== WORK INSTRUCTIONS ==
Without the pictures, repeat the listing character for character.

== THE RECORDS ==
--- --- ---

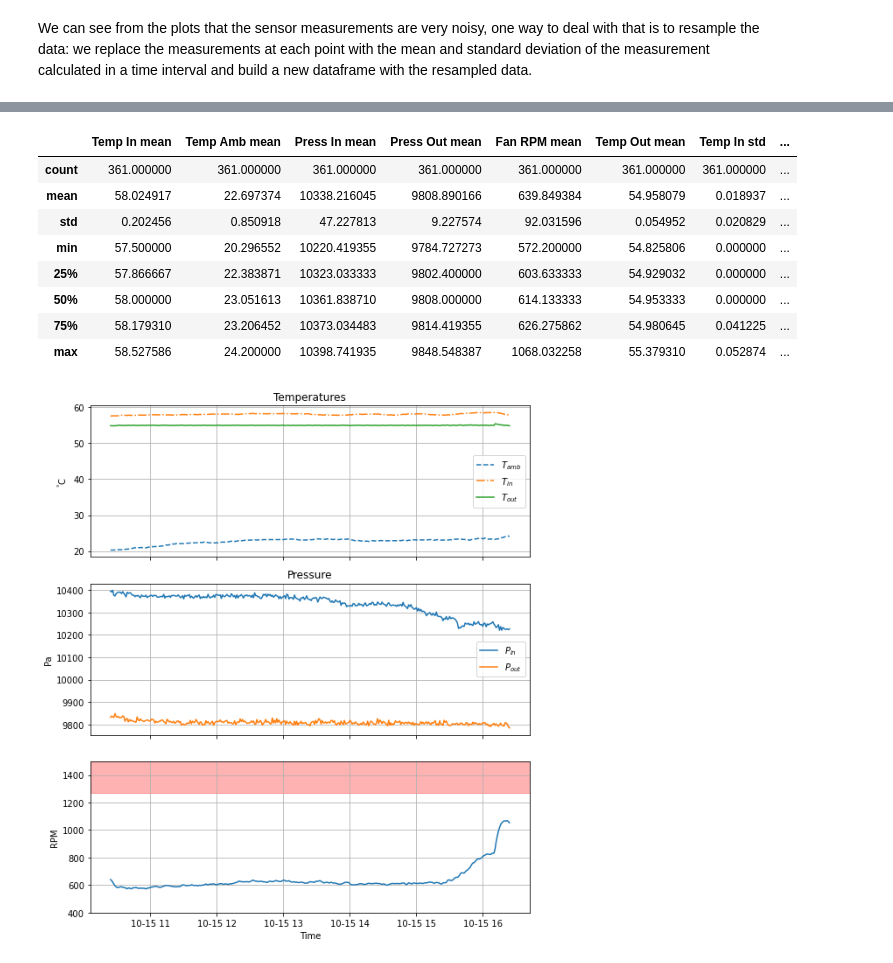
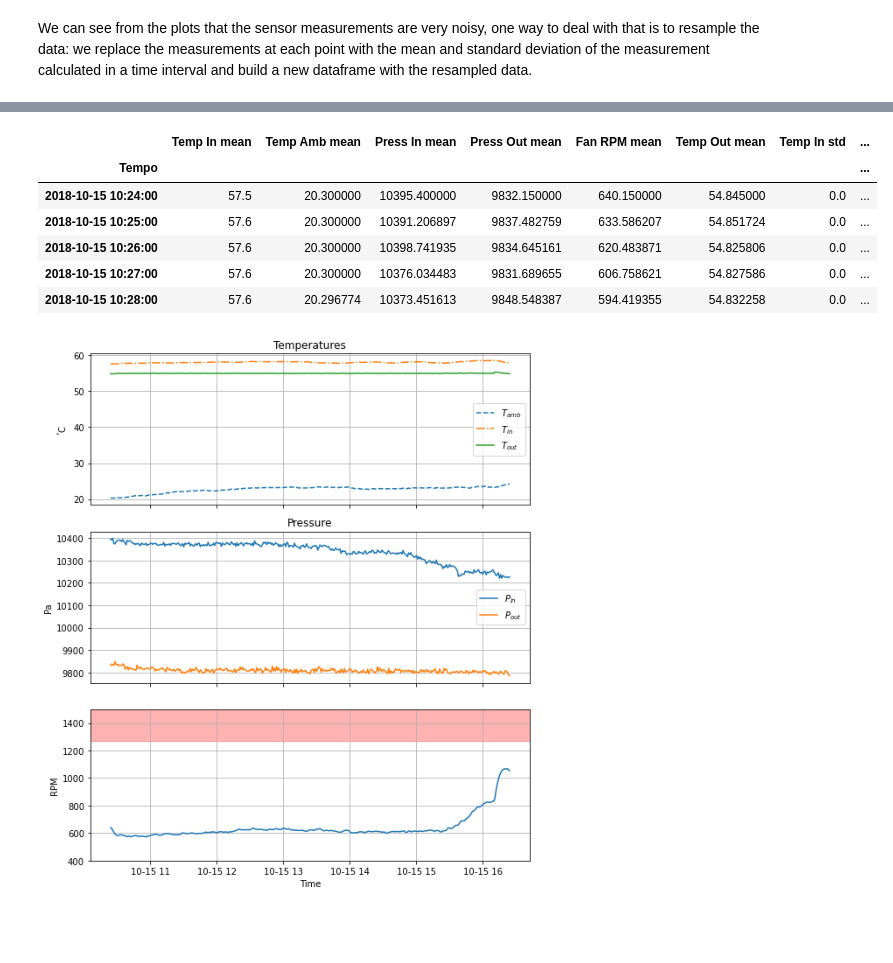
Before and after one commit to carlomt/pycourse, a Jupyter notebook: Notebooks/Exercise-02-Solution.ipynb, the cells around one changed output, grey strips where cells are left out. Saved outputs shown, nothing was run; the diff lists cells and outputs as text; code cells hidden in the pictures; blank space fills up the shorter version.

```diff
--- a/Notebooks/Exercise-02-Solution.ipynb
+++ b/Notebooks/Exercise-02-Solution.ipynb
@@ -105,18 +132,16 @@ we replace the measurements at each point with the mean and standard deviation o
 # %%
 data1tmean = rawdata.resample("1T", label="right").mean().add_suffix(" mean")
 data1tstd = rawdata.resample("1T", label="right").std().add_suffix(" std")
 data1t = pd.concat([data1tmean, data1tstd], axis=1)
-data1t.describe()
+data1t.head()
 # %% [output]
 |  | Temp In mean | Temp Amb mean | Press In mean | Press Out mean | Fan RPM mean | Temp Out mean | Temp In std | ... |
-| count | 361.000000 | 361.000000 | 361.000000 | 361.000000 | 361.000000 | 361.000000 | 361.000000 | ... |
-| mean | 58.024917 | 22.697374 | 10338.216045 | 9808.890166 | 639.849384 | 54.958079 | 0.018937 | ... |
-| std | 0.202456 | 0.850918 | 47.227813 | 9.227574 | 92.031596 | 0.054952 | 0.020829 | ... |
-| min | 57.500000 | 20.296552 | 10220.419355 | 9784.727273 | 572.200000 | 54.825806 | 0.000000 | ... |
-| 25% | 57.866667 | 22.383871 | 10323.033333 | 9802.400000 | 603.633333 | 54.929032 | 0.000000 | ... |
-| 50% | 58.000000 | 23.051613 | 10361.838710 | 9808.000000 | 614.133333 | 54.953333 | 0.000000 | ... |
-| 75% | 58.179310 | 23.206452 | 10373.034483 | 9814.419355 | 626.275862 | 54.980645 | 0.041225 | ... |
-| max | 58.527586 | 24.200000 | 10398.741935 | 9848.548387 | 1068.032258 | 55.379310 | 0.052874 | ... |
+| Tempo |  |  |  |  |  |  |  | ... |
+| 2018-10-15 10:24:00 | 57.5 | 20.300000 | 10395.400000 | 9832.150000 | 640.150000 | 54.845000 | 0.0 | ... |
+| 2018-10-15 10:25:00 | 57.6 | 20.300000 | 10391.206897 | 9837.482759 | 633.586207 | 54.851724 | 0.0 | ... |
+| 2018-10-15 10:26:00 | 57.6 | 20.300000 | 10398.741935 | 9834.645161 | 620.483871 | 54.825806 | 0.0 | ... |
+| 2018-10-15 10:27:00 | 57.6 | 20.300000 | 10376.034483 | 9831.689655 | 606.758621 | 54.827586 | 0.0 | ... |
+| 2018-10-15 10:28:00 | 57.6 | 20.296774 | 10373.451613 | 9848.548387 | 594.419355 | 54.832258 | 0.0 | ... |
 # %%
 #### Exercise 2
 # Repeat plots using the resampled data
```
Also changed, not shown: parts of 10 cells of this notebook, 3 other files.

--- --- ---

== EXERCISE RESPONSE ==
Before and after one commit to carlomt/pycourse, a Jupyter notebook: Notebooks/Exercise-02-Solution.ipynb, the cells around one changed output, grey strips where cells are left out. Saved outputs shown, nothing was run; the diff lists cells and outputs as text; code cells hidden in the pictures; blank space fills up the shorter version.

```diff
--- a/Notebooks/Exercise-02-Solution.ipynb
+++ b/Notebooks/Exercise-02-Solution.ipynb
@@ -105,18 +132,16 @@ we replace the measurements at each point with the mean and standard deviation o
 # %%
 data1tmean = rawdata.resample("1T", label="right").mean().add_suffix(" mean")
 data1tstd = rawdata.resample("1T", label="right").std().add_suffix(" std")
 data1t = pd.concat([data1tmean, data1tstd], axis=1)
-data1t.describe()
+data1t.head()
 # %% [output]
 |  | Temp In mean | Temp Amb mean | Press In mean | Press Out mean | Fan RPM mean | Temp Out mean | Temp In std | ... |
-| count | 361.000000 | 361.000000 | 361.000000 | 361.000000 | 361.000000 | 361.000000 | 361.000000 | ... |
-| mean | 58.024917 | 22.697374 | 10338.216045 | 9808.890166 | 639.849384 | 54.958079 | 0.018937 | ... |
-| std | 0.202456 | 0.850918 | 47.227813 | 9.227574 | 92.031596 | 0.054952 | 0.020829 | ... |
-| min | 57.500000 | 20.296552 | 10220.419355 | 9784.727273 | 572.200000 | 54.825806 | 0.000000 | ... |
-| 25% | 57.866667 | 22.383871 | 10323.033333 | 9802.400000 | 603.633333 | 54.929032 | 0.000000 | ... |
-| 50% | 58.000000 | 23.051613 | 10361.838710 | 9808.000000 | 614.133333 | 54.953333 | 0.000000 | ... |
-| 75% | 58.179310 | 23.206452 | 10373.034483 | 9814.419355 | 626.275862 | 54.980645 | 0.041225 | ... |
-| max | 58.527586 | 24.200000 | 10398.741935 | 9848.548387 | 1068.032258 | 55.379310 | 0.052874 | ... |
+| Tempo |  |  |  |  |  |  |  | ... |
+| 2018-10-15 10:24:00 | 57.5 | 20.300000 | 10395.400000 | 9832.150000 | 640.150000 | 54.845000 | 0.0 | ... |
+| 2018-10-15 10:25:00 | 57.6 | 20.300000 | 10391.206897 | 9837.482759 | 633.586207 | 54.851724 | 0.0 | ... |
+| 2018-10-15 10:26:00 | 57.6 | 20.300000 | 10398.741935 | 9834.645161 | 620.483871 | 54.825806 | 0.0 | ... |
+| 2018-10-15 10:27:00 | 57.6 | 20.300000 | 10376.034483 | 9831.689655 | 606.758621 | 54.827586 | 0.0 | ... |
+| 2018-10-15 10:28:00 | 57.6 | 20.296774 | 10373.451613 | 9848.548387 | 594.419355 | 54.832258 | 0.0 | ... |
 # %%
 #### Exercise 2
 # Repeat plots using the resampled data
```
Also changed, not shown: parts of 10 cells of this notebook, 3 other files.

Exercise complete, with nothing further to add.